Building a snowman is a great activity to develop this sequencing skill. Use words such as “first”, “then”, and “next.” Even dressing to go outside is a sequence, and sometimes quite a time-consuming one at that! First the child puts on their ski pants, then their jacket, mitts, boots, scarf, hood/hat, etc.
You can also use the memory of an event to help a child learn to describe a sequence. When you’re building the snowman, take picture of the events as the progress. Use “feeling” words to describe the fun you have, and later review the pictures, helping the child commit the experience and associated feelings to memory.
For example, “We went sledding. We climbed up the hill. It was a loooong way up. But then we got to slide down. It was so much fun! We were going so fast, it was almost scary! I even fell off once, but I was not hurt. Nobody wanted to stop. We slid down the hill many times! By the time we were done, we were tired and cold, but we had had a great time! Then we went inside and had hot chocolate. That warmed us up quickly!”
Resources For Helping Your Child Learn Language
Sometimes it can be difficult to get ideas on how to engage a child in how to pronouce words properly or even build their vocabulary. Here are some resources to help you along the way.
by Aileen Fisher
I used to think that snow was white.
And then, I saw it blue one night.
And then, I saw it gold one day, with purple shadows and with gray.
And then, one morning it was pink.
So now I don’t know what to think.
All About Me: Verses I Can Read selected by Leland B. Jacobs (Illinois: Garrard Publishing Company, 1971. 32)
Playing in the Snow
I want to play in the snow,
So I put on my boots and hat
[PUT ON BOOTS AND HAT.]
My soft, warm, cuddly coat
[PUT ON COAT.]
Zips up the front like that!
from Marie Hibma Frost’s Preschool Teachers’ How-to Book: Action Rhymes (Chicago: Moody Press, 1973. 14)
Chubby Little Snowman
A chubby little snowman
[arms around your belly]
Had a carrot nose
[point to nose]
Along came a bunny
[fingers pointed like bunny ears…hop, hop]
And what do you supposed?
[fingers still like ears, stop hopping]
That hungry little bunny
[peer to the left]
Looking for his lunch
[peer to the right]
Ate that snowman’s nose with a
[grab carrot nose and hold to mouth]
[munch carrot… jump up with hands high on ‘CRUNCH’!]
(pg. 10 of Winnipeg Public Library’s Rhymes for Babies and Toddlers, CW1058: 2006 10)
See coloring page at http://www.dltk-holidays.com/xmas/chubbysnowmanpoem.htm.
By Kimberly Wiebe, M.Sc., RSLP, CCC-SLP
Archer, Cheryl. Snow Watch: Experiments, Activities and Things to Do with Snow.

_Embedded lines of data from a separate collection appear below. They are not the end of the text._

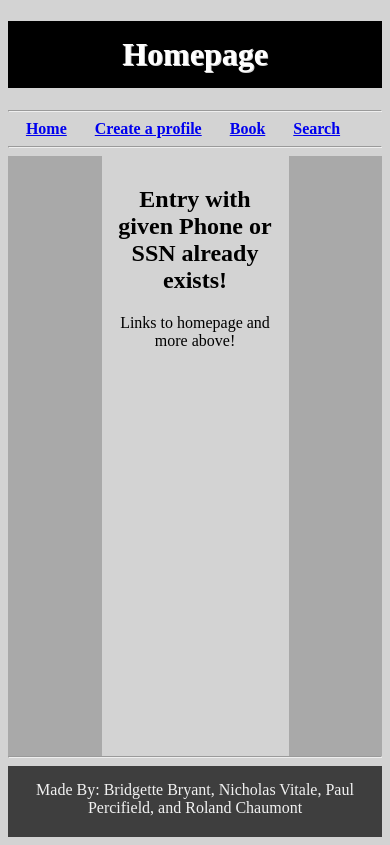
After one commit to BridgetteBXP13/Library-Web-Application, a Django app: page /bor-already-exists/ in a window 390 px wide. The commit adds this page. Run offline with Django 3.2, Linux system fonts and the light colour scheme.

Commit message:
Borrower update
Borrowers update 100% working, while being able to update:
Name
Phone
SSN
Address

**** With phone update it will delete previous borrower and their id: currently resolving previous borrower loans when it happens ( transfer book_loans id)

```diff
--- /dev/null
+++ b/library_app/templates/bor-already-exists.html
@@ -0,0 +1,50 @@
+{% load static %}
+
+<!DOCTYPE html>
+<html lang="en">
+<head>
+    <meta charset="UTF-8">
+    <title> Success </title>
+    <link rel="stylesheet" type="text/css" href="{% static 'css/style.css' %}"/>
+</head>
+
+
+<body>
+
+    <h1>Homepage</h1>
+    <hr />
+
+    <div class="solid">
+        <center>
+            <strong>
+                <a href="{% url '' %}">Home</a> &nbsp; &nbsp; &nbsp;
+                <a href="{% url 'bor' %}">Create a profile</a> &nbsp; &nbsp; &nbsp;
+                <a href="{% url 'std' %}">Book</a> &nbsp; &nbsp; &nbsp;
+                <a href="{% url 'search' %}">Search</a> &nbsp; &nbsp; &nbsp;
+            </strong>
+        </center>
+    </div>
+
+    <hr />
+
+<div class="row">
+    <div class="column left background" style="background-color:darkgrey;"> </div>
+
+
+    <div class="column middle">
+       <center>
+            <h2>Entry with given Phone or SSN already exists!</h2>
+            <p> Links to homepage and more above!</p>
+        </center>
+    </div>
+
+    <div class="column right background" style="background-color: darkgrey"> </div>
+
+</div>
+
+<hr />
+	<footer>Made By: Bridgette Bryant, Nicholas Vitale, Paul Percifield, and Roland Chaumont</footer>
+
+</body>
+
+</html>
--- a/library_app/templates/show-borrower.html
+++ b/library_app/templates/show-borrower.html
@@ -54,7 +54,6 @@
                 <h4>You have no book loans! </h4>
 
             {% else %}
-                <h4>Availability: Out of Stock </h4>
                 <form method="POST" action="">
                     {% csrf_token %}
 
--- a/library_app/views.py
+++ b/library_app/views.py
@@ -1,3 +1,4 @@
+from django.http.response import Http404
 from django.shortcuts import get_object_or_404, render, redirect
 from django.db.models import Q
 from library_app.forms import BookForm, AuthorsForm, Book_AuthorsForm, BorrowerForm, BookLoansForm, FinesForm
@@ -47,12 +48,17 @@ def std(request):
 def bor(request):
     if request.method == "POST":
         form = BorrowerForm(request.POST)
-        form.validate_unique()
         if form.is_valid():
             try:
-                form.save()
-                return redirect('/view')
+                new_borrower = form.save(commit=False)
+                borrowers = Borrower.objects.filter(Q(Phone__iexact=new_borrower.Phone) | Q(Ssn__iexact=new_borrower.Ssn))
+                if not borrowers:
+                    form.save()
+                    return redirect('/view')
+                else:
+                    raise Http404("Borrower with given phone or SSN already exists!")
             except:
+                return redirect('/bor-already-exists')
                 pass
     else:
         print(BookForm.errors)
@@ -65,10 +71,13 @@ def home_view(request, *args, **kwargs):
 def view(request, *args, **kwargs):
     return render(request, 'view.html',{})
 
+def bor_already_exist(request, *args, **kwargs):
+    return render(request, 'bor-already-exists.html',{})
+
 def results(request):
     if request.method == "POST":
         searched = request.POST['searched']
-        titles = Book_Authors.objects.filter(Q(Isbn__Title__icontains=searched) | Q(Author_id__Name__icontains=searched))
+        titles = Book_Authors.objects.filter(Q(Isbn__Title__icontains=searched) | Q(Author_id__Name__icontains=searched)).order_by('Isbn')
         titles_list = list(titles)
         x=0
         for title in titles_list:
@@ -102,6 +111,7 @@ def search(request):
 
 def borsearch(request):
     return render(request, 'search-borrower.html', {})
+
 def show_book(request, book_id):
     book = Book_Authors.objects.get(pk = book_id)
     x = book.Isbn.Isbn
@@ -157,25 +167,15 @@ def checkout(request, isbn, cID):
             return render(request, 'checkout.html', {'formdone' : formdone, 'formgood' : formgood, 'cardID': cardID, 'cID' : cID, 'book' : book, 'form' : form, 'currdate' : currdate, 'nextdate' : nextdate})
 
 
-def show_loan(request, card_id):
-    borrower = Borrower.objects.get(Card_id = card_id)
-    x = borrower.Card_id.Card_id
-    borLoan = Book_Loans.objects.filter(Card_id = card_id)
-    borLoanCount = borLoan.count()
-    if request.method == "GET":
-        return render(request, 'show-loan.html', {'borrower': borrower, 'borLoan': borLoan, 'borLoanCount': borLoanCount})
-    else:
-        cid = request.POST['cID']
-        bor = Borrower.objects.filter(Card_id=cid)
-        idExist = borrower.count()
+def show_loan(request, loan_id):
+    borLoan = Book_Loans.objects.get(Loan_id = loan_id)
+    borFine = Fines.objects.get(Loan_id = loan_id)
+    x = borLoan.Card_id.Card_id
+    borrower = Borrower.objects.get(Card_id = x)
 
-        loans = Book_Loans.objects.filter(Card_id=cid)
-        booksout = loans.count()
 
-        if idExist != 0 and borLoan == 0:
-            return redirect(f'/pay-fine/{loans.Loan_id}/{cid}')
-        else:
-            return render(request, 'show-book.html', {'borrower': borrower, 'borLoan': borLoan, 'borLoanCount':borLoanCount, 'idExist' : idExist, 'booksout' : booksout })
+    return render(request, 'show-loan.html', {'borLoan':borLoan,'borFine':borFine, 'borrower':borrower})
+
 
 def show_borrower(request, card_id):
     borrower = Borrower.objects.get(Card_id = card_id)
@@ -197,6 +197,30 @@ def show_borrower(request, card_id):
         else:
             return render(request, 'show-borrower.html', {'borrower': borrower, 'borLoan': borLoan, 'borLoanCount':borLoanCount, 'idExist' : idExist, 'booksout' : booksout })
 
+def checkin_get(request):
+    if request.method == 'GET':
+        return render(request, 'checkin-get.html', {})
+
+
+    else:
+        isbn = request.POST['isbn']
+        cid = request.POST['cardid']
+
+        loan = Book_Loans.objects.filter(Isbn = isbn, Card_id = cid, Date_in__isnull=True)
+        loanExist = loan.count()
+
+        if loanExist > 0:
+            return redirect(f'/checkin-page/{isbn}/{cid}')
+
+        else:
+            return render(request, 'checkin-get.html', {'loanExist' : loanExist})
+
+def checkin_page(request, isbn, cardid):
+    currdate = datetime_safe.date.today()
+    loan = Book_Loans.objects.get(Isbn = isbn, Card_id = cardid, Date_in__isnull=True)
+    loan.Date_in = currdate
+    loan.save()
+    return render(request, 'checkin-page.html', {})
 
 # DUPLICATE OF CHECKOUT TO-DO!
 def pay_fine(request, loan_id, cID):
@@ -234,12 +258,19 @@ def pay_fine(request, loan_id, cID):
 
 def edit_borrower(request, card_id):
     instance = get_object_or_404(Borrower, pk=card_id)
+    loan_instance = Borrower.objects.filter(Card_id=card_id)
+    old_instance = get_object_or_404(Borrower, pk=card_id)
     form = BorrowerForm(request.POST or None, instance=instance)
-    logger.info(form)
     if form.is_valid():
         form.save()
+        if instance.Phone != old_instance.Phone:
+            if loan_instance:
+                x=0
+                for loan in loan_instance:
+                    loan_instance[x].Card_id = instance.Card_id
+                    x=x+1
+
+            Borrower.objects.filter(Phone=old_instance.Phone).delete()
         return redirect('view')
-    else:
-        logger.info("Invalid form")
 
     return render(request, 'edit-borrower.html', {'borrower': instance, 'form':form})
--- a/library_project/urls.py
+++ b/library_project/urls.py
@@ -26,10 +26,13 @@ urlpatterns = [
     path('results/', views.results, name='results'),
     path('search/', views.search, name='search'),
     path('view/', views.view, name='view'),
+    path('bor-already-exists/', views.bor_already_exist, name='bor-already-exists'),
     path('borsearch/', views.borsearch, name='borsearch'),
     path('borresults/', views.borresults, name='borresults'),
     path('show-book/<book_id>', views.show_book, name='show-book'),
     path('checkout/<isbn>/<cID>', views.checkout, name='checkout'),
+    path('checkin-get/', views.checkin_get, name='chin-get'),
+    path('checkin-page/<isbn>/<cardid>', views.checkin_page, name='chin-page'),
     path('show-loan/<loan_id>', views.show_loan, name='show-loan'),
     path('show-borrower/<card_id>', views.show_borrower, name='show-borrower'),
     path('pay-fine/<loan_id>/<cID>', views.checkout, name='pay-fine'),
```
Also changed, not shown: library_app/migrations/0003_auto_20210730_0300.py (added), library_app/templates/show-loan.html (added).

Toronto: Kids Can Press Ltd., 1994.
Cole, Joanna. The Magic School Bus to the Rescue: Blizzard. New York: Scholastic Inc., 2002.
Fisher, Aileen. “Snow Color.” All About Me: Verses I Can Read. Ed. Leland B. Jacobs. Illinois: Garrard Publishing Company, 1971. 32.
Frost, Marie Hibma. “Playing in the Snow.” Preschool Teachers’ How-to Book: Action Rhymes. Chicago: Moody Press, 1973. 14.
Morgan, Allen. Sadie and the Snowman. Toronto: Kids Can Press Ltd., 1985.
Motuz, Stephannie. “Personal Episodic Knowledge: Memory Management” Getting to Guiding (for Professionals), 24 November 2014, Rehabilitation Centre for Children, Winnipeg, MB. Workshop/Course Presentation.
Prest, Ashley. “Broken Snowfall Record Stands: Environment Canada.” Winnipeg Free Press. N.p., 23 Nov. 2016. Web 24 Nov. 2016.
Winnipeg Public Library. Community Services Department. “A Chubby Little Snowman.” Rhymes for Babies and Toddlers. CW1058: 2006 10. 10.